If you're at all interested in the world of Great Lakes maritime, or you just really like picturesque scenes along the shore, you should plan on seeing a few Upper Peninsula lighthouses on your next trip up.
The Crisp Point Light, featured in the time lapse video (above) is about an hour east of Deer Park Lodge. The grounds are always open, and the lighthouse itself is open mid-June to September from noon to 5:00 PM. Visit the Crisp Point Light Historical Society for more information.
Au Sable Light Station has been lighting the coast of Lake Superior since 1874, and is a fine example of a complete, totally restored light station, including auxiliary buildings. It's 12 miles west of Grand Marais, in Pictured Rocks National Lakeshore. The light is operated by U.S.C.G. and the National Park Service. Creative Commons photo by Kelly Krupka

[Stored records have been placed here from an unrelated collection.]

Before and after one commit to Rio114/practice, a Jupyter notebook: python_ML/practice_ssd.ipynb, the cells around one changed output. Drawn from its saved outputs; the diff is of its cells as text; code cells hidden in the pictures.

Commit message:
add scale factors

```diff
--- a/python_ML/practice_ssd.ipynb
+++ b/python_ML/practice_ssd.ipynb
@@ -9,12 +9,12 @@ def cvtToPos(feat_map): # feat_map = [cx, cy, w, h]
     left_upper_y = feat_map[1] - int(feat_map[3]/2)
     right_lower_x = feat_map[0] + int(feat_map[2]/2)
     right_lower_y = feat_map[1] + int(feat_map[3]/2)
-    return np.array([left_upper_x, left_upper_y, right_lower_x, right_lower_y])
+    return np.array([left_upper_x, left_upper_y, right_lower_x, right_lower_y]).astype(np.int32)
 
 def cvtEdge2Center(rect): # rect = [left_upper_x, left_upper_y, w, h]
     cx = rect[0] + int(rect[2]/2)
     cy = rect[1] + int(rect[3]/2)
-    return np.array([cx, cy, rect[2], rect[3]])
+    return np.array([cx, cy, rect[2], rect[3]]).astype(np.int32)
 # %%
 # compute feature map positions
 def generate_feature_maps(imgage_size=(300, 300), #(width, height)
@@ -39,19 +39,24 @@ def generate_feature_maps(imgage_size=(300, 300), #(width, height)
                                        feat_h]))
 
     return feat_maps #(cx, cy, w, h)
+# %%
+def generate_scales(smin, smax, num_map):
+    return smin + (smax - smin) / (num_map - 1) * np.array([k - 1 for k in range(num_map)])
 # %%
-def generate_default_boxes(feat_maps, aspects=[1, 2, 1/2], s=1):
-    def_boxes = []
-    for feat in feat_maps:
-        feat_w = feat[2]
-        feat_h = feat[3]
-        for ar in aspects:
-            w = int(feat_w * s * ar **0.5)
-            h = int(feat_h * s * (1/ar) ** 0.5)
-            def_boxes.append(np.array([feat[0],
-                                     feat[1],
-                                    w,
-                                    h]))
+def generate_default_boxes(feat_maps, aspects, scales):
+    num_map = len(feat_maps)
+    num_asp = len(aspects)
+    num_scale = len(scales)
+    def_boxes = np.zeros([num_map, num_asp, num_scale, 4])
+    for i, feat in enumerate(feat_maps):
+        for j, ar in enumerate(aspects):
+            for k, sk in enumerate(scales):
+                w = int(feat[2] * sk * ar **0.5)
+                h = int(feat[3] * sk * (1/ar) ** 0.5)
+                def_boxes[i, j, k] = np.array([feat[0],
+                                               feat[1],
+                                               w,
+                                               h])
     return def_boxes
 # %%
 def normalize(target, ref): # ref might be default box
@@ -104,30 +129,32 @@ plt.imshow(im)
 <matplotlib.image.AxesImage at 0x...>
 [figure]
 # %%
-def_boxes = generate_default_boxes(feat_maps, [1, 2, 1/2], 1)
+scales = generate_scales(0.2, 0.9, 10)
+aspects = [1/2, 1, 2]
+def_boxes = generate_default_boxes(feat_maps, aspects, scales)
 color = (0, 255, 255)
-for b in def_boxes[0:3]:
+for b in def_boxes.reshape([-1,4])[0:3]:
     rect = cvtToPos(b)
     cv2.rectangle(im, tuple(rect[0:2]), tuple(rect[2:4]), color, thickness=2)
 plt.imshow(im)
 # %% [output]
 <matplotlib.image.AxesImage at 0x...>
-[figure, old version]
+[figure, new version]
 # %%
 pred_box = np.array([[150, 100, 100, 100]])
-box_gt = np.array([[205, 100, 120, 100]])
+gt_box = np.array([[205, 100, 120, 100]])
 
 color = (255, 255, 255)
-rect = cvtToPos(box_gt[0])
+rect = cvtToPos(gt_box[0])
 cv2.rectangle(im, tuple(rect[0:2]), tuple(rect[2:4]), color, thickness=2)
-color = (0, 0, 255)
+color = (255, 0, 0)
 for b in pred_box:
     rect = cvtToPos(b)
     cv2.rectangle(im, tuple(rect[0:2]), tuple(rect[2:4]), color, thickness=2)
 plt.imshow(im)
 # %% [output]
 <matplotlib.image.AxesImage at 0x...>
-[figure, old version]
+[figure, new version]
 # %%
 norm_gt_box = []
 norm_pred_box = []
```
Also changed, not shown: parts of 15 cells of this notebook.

The Whitefish Point Light, is near the little town of Shelldrake. It was first lit in 1861 and is still in operation as an active aid to navigation. It's managed by the Great Lakes Shipwreck Historical Society. NPS photo by Ralph Eshelman
This is just a short list. You could spend much of a summer visiting all the lighthouses and stations of the Great Lakes. There's plenty of information available to get you started. Here are a few excellent resources provided by the National Park Service, Russ Rowlett of the University of North Carolina (who knew), and a list of accessible lighthouses put together by michigan.org.
Michigan.org: Accessible Lighthouses